◆ **THE PROBLEM**: If a line in the material below has the string "copyright", copy it out.

◆ **ENTRIES SUPPLIED**:
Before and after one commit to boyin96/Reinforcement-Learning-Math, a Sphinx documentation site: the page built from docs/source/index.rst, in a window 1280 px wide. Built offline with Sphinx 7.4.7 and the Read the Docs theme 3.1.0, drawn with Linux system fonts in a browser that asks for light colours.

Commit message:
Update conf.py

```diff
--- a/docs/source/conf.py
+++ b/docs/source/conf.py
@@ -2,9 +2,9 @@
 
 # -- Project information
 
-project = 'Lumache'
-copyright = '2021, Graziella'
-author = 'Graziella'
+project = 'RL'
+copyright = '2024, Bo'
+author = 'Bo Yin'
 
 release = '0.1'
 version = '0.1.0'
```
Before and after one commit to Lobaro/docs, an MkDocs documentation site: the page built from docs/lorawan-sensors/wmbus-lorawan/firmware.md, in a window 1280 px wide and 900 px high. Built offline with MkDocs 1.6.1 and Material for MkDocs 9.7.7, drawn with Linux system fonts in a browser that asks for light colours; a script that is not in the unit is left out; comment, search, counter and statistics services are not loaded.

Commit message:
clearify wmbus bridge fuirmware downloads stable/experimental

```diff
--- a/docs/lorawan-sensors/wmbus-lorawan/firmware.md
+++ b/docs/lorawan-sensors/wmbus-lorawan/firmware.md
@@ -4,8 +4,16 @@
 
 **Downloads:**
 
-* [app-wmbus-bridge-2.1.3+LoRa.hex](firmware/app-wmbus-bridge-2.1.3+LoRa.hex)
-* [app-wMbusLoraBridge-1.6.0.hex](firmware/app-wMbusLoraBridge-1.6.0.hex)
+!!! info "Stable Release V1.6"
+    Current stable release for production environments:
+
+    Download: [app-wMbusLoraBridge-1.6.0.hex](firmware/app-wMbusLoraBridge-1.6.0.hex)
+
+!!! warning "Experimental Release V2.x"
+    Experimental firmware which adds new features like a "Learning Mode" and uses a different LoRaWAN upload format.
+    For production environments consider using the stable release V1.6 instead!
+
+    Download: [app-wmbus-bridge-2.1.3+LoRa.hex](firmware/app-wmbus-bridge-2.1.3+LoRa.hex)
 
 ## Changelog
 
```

◆ **RESULT BELOW**:
-copyright = '2021, Graziella'
+copyright = '2024, Bo'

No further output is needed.